Statistics, Plant Sciences Institute
Journal or Book Title

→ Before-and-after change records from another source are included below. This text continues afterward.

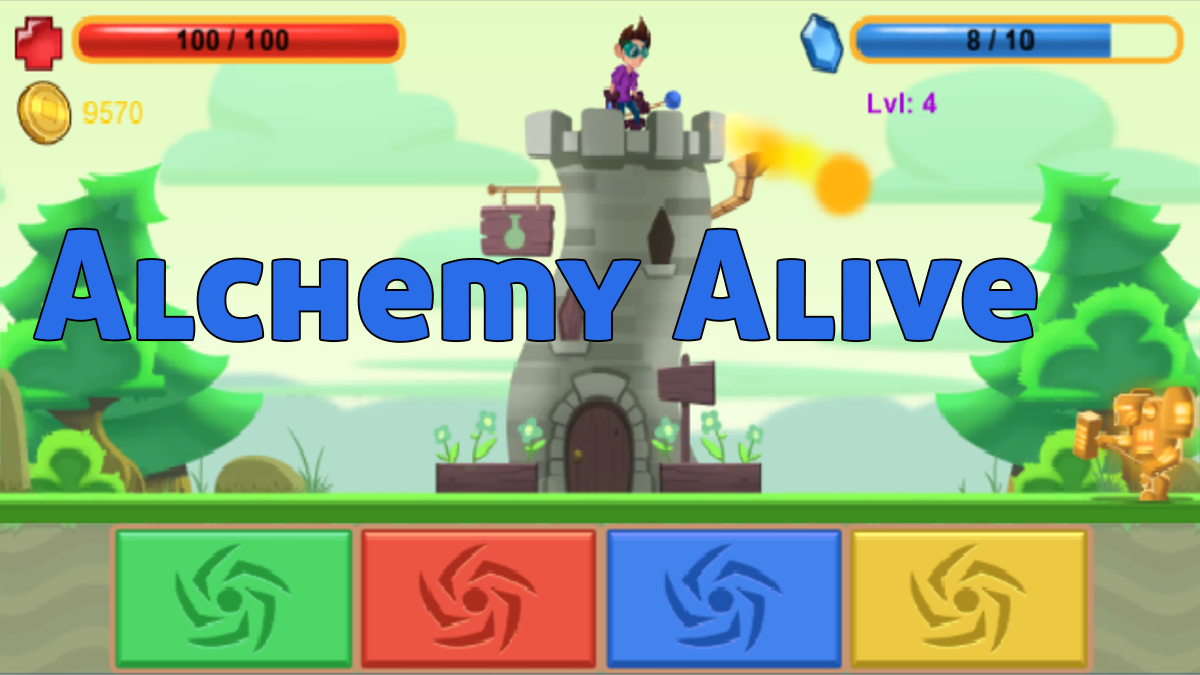
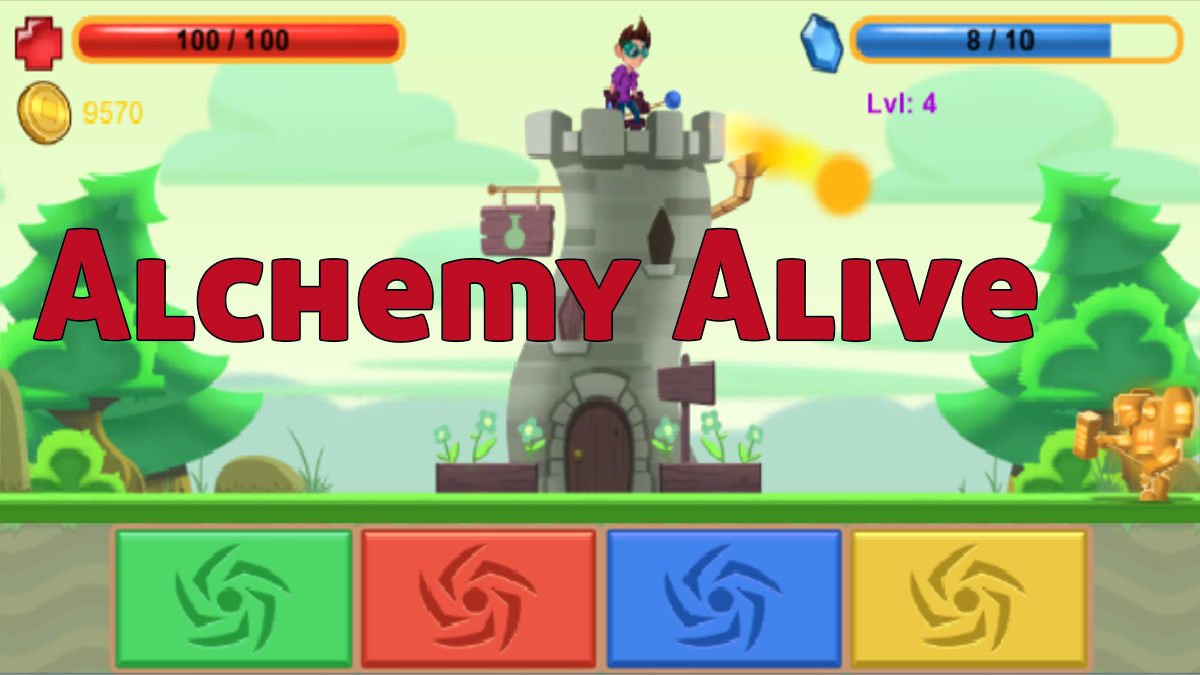
changes

Changed region(s): [[0.0308, 0.3422, 0.8633, 0.5289]]

diff --git a/index.html b/index.html
@@ -25,6 +25,20 @@
         <script src="https://oss.maxcdn.com/libs/respond.js/1.4.2/respond.min.js"></script>
     <![endif]-->
 
+    <style>
+        #maindisplayTitle {
+            text-shadow: 2px 2px 4px #2F2F2F;
+        }
+        ul#clickableimages {
+            list-style-type: none !important;
+            padding: 0 !important;
+            margin: 0 !important;
+        }
+        
+</style>
+
+
+
 </head>
 
 <body>
@@ -34,12 +48,6 @@
         <div class="container">
             <!-- Brand and toggle get grouped for better mobile display -->
             <div class="navbar-header">
-                <button type="button" class="navbar-toggle" data-toggle="collapse" data-target="#bs-example-navbar-collapse-1">
-                    <span class="sr-only">Toggle navigation</span>
-                    <span class="icon-bar"></span>
-                    <span class="icon-bar"></span>
-                    <span class="icon-bar"></span>
-                </button>
                 <a class="navbar-brand" href="http://www.errorpath.com/">Er Path Games -- Portfolio</a>
             </div>
             <!-- Collect the nav links, forms, and other content for toggling -->
@@ -77,56 +85,131 @@
         <!-- Portfolio Item Row -->
         <div class="row">
 
-            <div class="col-md-8">
-                <img class="img-responsive" src="images/LogoDesign.png" alt="">
+            <div class="maindisplay"> <!-- Main Logo DIV -->
+                <div class="col-md-8 ">
+                    <img class="img-responsive" src="images/LogoDesign.png" alt="">
+                </div>
+
+                <div class="col-md-4"  >
+                    <h3 id = "maindisplayTitle" style="font-size: 40px !important;color:#68357C;"><b>ER PATH GAMES</b></h3>
+                    <p>Hi, I have been freelancing Unity3D games and apps for various clients for the past 3 years.  I have made both 3D and 2D complete games during this time.  No matter your game apps needs' I am more than confident I will surpass your expectations.</p>
+                    <h3>Skills:</h3>
+                    <ul>
+                        <li>Unity3D</li>
+                        <li>Autodesk Maya</li>
+                        <li>Photoshop CS6</li>
+                        <li>Adobe After Effects</li>
+                        <li>C#-Javascript</li>
+                    </ul>
+                </div>
             </div>
 
-            <div class="col-md-4">
-                <h3>Er Path Games</h3>
-                <p>Hi, I have been freelancing Unity3D games and apps for various clients for the past 3 years.  I have made both 3D and 2D complete games during this time.  No matter your game apps needs' I am more than confident I will surpass your expectations.</p>
-                <h3>Skills:</h3>
-                <ul>
-                    <li>Unity3D</li>
-                    <li>Autodesk Maya</li>
-                    <li>Photoshop CS6</li>
-                    <li>Adobe After Effects</li>
-                    <li>C#-Javascript</li>
-                </ul>
+            <div class="maindisplay"> <!-- Golf Cart Adventure DIV -->
+                <div class="col-md-8">
+                    <img class="img-responsive" src="images/SunnyRoof.png" alt="">
+                </div>
+
+                <div class="col-md-4" >
+                    <h3 id = "maindisplayTitle" style="font-size: 35px !important;color:#2936B4;"><b>GOLF CART ADVENTURE</b></h3>
+                    <p>With only a golf cart to navigate around a small mid-west neighborhood, 
+                        deliver packages and investigate the many weird quirks and mysteries surrounding the small housing development of "Fair Springs".
+                    </p>
+                    <h3>Tools Used:</h3>
+                    <ul>
+                        <li>Unity3D</li>
+                        <li>Autodesk Maya</li>
+                        <li>Substance Designer/Painter</li>
+                        <li>Headus UV Layout</li>
+                        <li>Photoshop CS6</li>
+                    </ul>
+                </div>
             </div>
+
+            <div class="maindisplay"> <!--Alchemy Alive DIV -->
+                <div class="col-md-8">
+                    <img class="img-responsive" src="images/Alchemist.png" alt="">
+                </div>
+
+                <div class="col-md-4" >
+                    <h3 id = "maindisplayTitle" style="font-size: 50px !important;color:#BF0E23;"><b>ALCHEMY ALIVE</b></h3>
+                    <p>Alchemy Alive is a slide and shoot 2D tower defense game. You play as Maxmus, an Alchemist's apprentice who is left to defend his master's tower from an endless hoard of Elementals. 
+                        It is still currently under development.
+                    </p>
+                    <h3>Tools Used:</h3>
+                    <ul>
+                        <li>Unity3D</li>
+                        <li>Spine 2D</li>
+                        <li>Photoshop CS6</li>
+                        <li>Illustrator CS6</li>
+                    </ul>
+                </div>
+            </div>
+
+             <div class="maindisplay">  <!-- ROBO RUN DIV -->
+                <div class="col-md-8">
+                    <img class="img-responsive" src="images/RoboRun.png" alt="">
+                </div>
+
+                <div class="col-md-4" >
+                    <h3 id = "maindisplayTitle" style="font-size: 50px !important;color:#2936B4;"><b>RUN GO RUN</b></h3>
+                    <p>Welcome to Robo City. Where the notorious Dr. Circuitz has created you and instructed you to run through his platforms in the sky to show off his greatness. 
+                        Jump over and dash through obstacles in this infinite runner game. Collect power ups and avoid traps as the you pick up the speed on your way to greatness. 
+                    </p>
+                    <h3>Tools Used:</h3>
+                    <ul>
+                        <li>Unity3D</li>
+                        <li>Autodesk Maya</li>
+                        <li>Photoshop CS6</li>
+                    </ul>
+                </div>
+
+            </div>
+
 
         </div>
+
+
         <!-- /.row -->
 
         <!-- Related Projects Row -->
-        <div class="row">
+        <div class="row" >
 
-            <div class="col-lg-12">
-                <h3 class="page-header" style="text-align:center;">Past Projects</h3>
-            </div>
-
-            <div class="col-sm-3 col-xs-6">
             
-                    <img class="img-responsive portfolio-item" src="images/SunnyRoof.png" alt="">
-                
-            </div>
 
-            <div class="col-sm-3 col-xs-6">
-                
-                    <img class="img-responsive portfolio-item" src="images/RoboRun.png" alt="">
-                
-            </div>
+                <div class="col-lg-12">
+                    <h3 class="page-header" style="text-align:center;">Past Projects</h3>
+                </div>
 
-            <div class="col-sm-3 col-xs-6">
-                
-                    <img class="img-responsive portfolio-item" src="images/BehindGolfCart.png" alt="">
-                
-            </div>
+                <ul id="clickableimages" >
 
-            <div class="col-sm-3 col-xs-6">
+                        <li class="col-sm-3 col-xs-6 active">
+                                <a href="#">
+                                <img class="img-responsive portfolio-item" src="images/LogoDesign.png">
+                                </a>
+                        </li>
+                        
+                        <li class="col-sm-3 col-xs-6 inactive" >
+                                <a href="#">
+                                <img class="img-responsive portfolio-item" src="images/BehindGolfCart.png">
+                                </a>
+                        </li>
+
+                        <li class="col-sm-3 col-xs-6 inactive">
+                                <a href="#">
+                                <img class="img-responsive portfolio-item" src="images/AlchemistLogo.png">
+                                </a>
+                        </li>
+
+                        <li class="col-sm-3 col-xs-6 inactive">
+                                <a href="#">
+                                <img class="img-responsive portfolio-item" src="images/RoboRun.png">
+                                </a>
+                        </li>
+
+                </ul>
                 
-                    <img class="img-responsive portfolio-item" src="images/Alchemist.png" alt="">
                 
-            </div>
+
 
         </div>
         <!-- /.row -->
@@ -148,6 +231,28 @@
 
     <!-- jQuery -->
     <script src="js/jquery.js"></script>
+
+    <script type ='text/javascript'>
+
+        $(document).ready(function() {
+
+            $('ul#clickableimages li').click(function() {
+            var number = $(this).index();
+            $('.maindisplay').hide().eq(number).show();
+            $(this).toggleClass('active inactive');
+            $('ul#clickableimages li').not(this).removeClass('active').addClass('inactive');
+            });
+
+            $('.maindisplay').not(':first').hide();
+
+        });
+
+    </script>
+
+
+
+
+
 
     <!-- Bootstrap Core JavaScript -->
     <script src="js/bootstrap.min.js"></script>

diff --git a/Alchemist.html b/Alchemist.html
@@ -1,0 +1,34 @@
+<!DOCTYPE html>
+<html>
+  <head>
+    <meta charset="UTF-8">
+    <title>title</title>
+  </head>
+  <body>
+  
+
+      
+
+
+
+
+
+
+
+
+
+
+
+
+
+
+
+
+
+
+
+
+
+
+  </body>
+</html>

Shoots can be regenerated from Arabidopsis (Arabidopsis thaliana) root explants in tissue culture through a two-step process requiring preincubation on an auxin-rich callus induction medium. Regenerating tissues can be directed along different developmental pathways leading to the formation of shoots, new roots, or callus by transferring to the appropriate organ induction medium. Using gene-profiling methods, we identified groups of genes that serve as molecular signatures of the different developmental processes, i.e. genes that were specifically up- or down-regulated on one developmental pathway, but not on others. One transcription factor gene that was up-regulated during early shoot development was RAP2.6L (At5g13330), a member of the ERF (ethylene response factor) subfamily B-4 of the ERF/APETALA2 transcription factor gene family. RAP2.6Lfunctions in shoot regeneration because T-DNA knockdown mutations in the gene reduced the efficiency of shoot formation in tissue culture, but not normal embryo or seedling development. RAP2.6L promoter:β-glucuronidase fusions demonstrated that the up-regulation of the gene during shoot regeneration was, at least in part, transcriptionally controlled. The promoter:β-glucuronidase fusions also demonstrated that RAP2.6L expression was localized to the shoot and emerging leaves, but expression declined in the leaf lamina as leaves expanded. T-DNA knockdown mutations in RAP2.6L reduced the expression of many genes that are normally up-regulated during shoot development including CUP-SHAPED COTYLEDON2 that is involved in shoot meristem specification. Thus, RAP2.6L appears to be part of a network involved in regulating the expression of many other genes in shoot regeneration.
American Society of Plant Biologists
Che, Ping; Lall, Sonia; Nettleton, Dan; and Howell, Stephen H., "Gene Expression Programs during Shoot, Root, and Callus Development in Arabidopsis Tissue Culture" (2006). Statistics Publications. 251.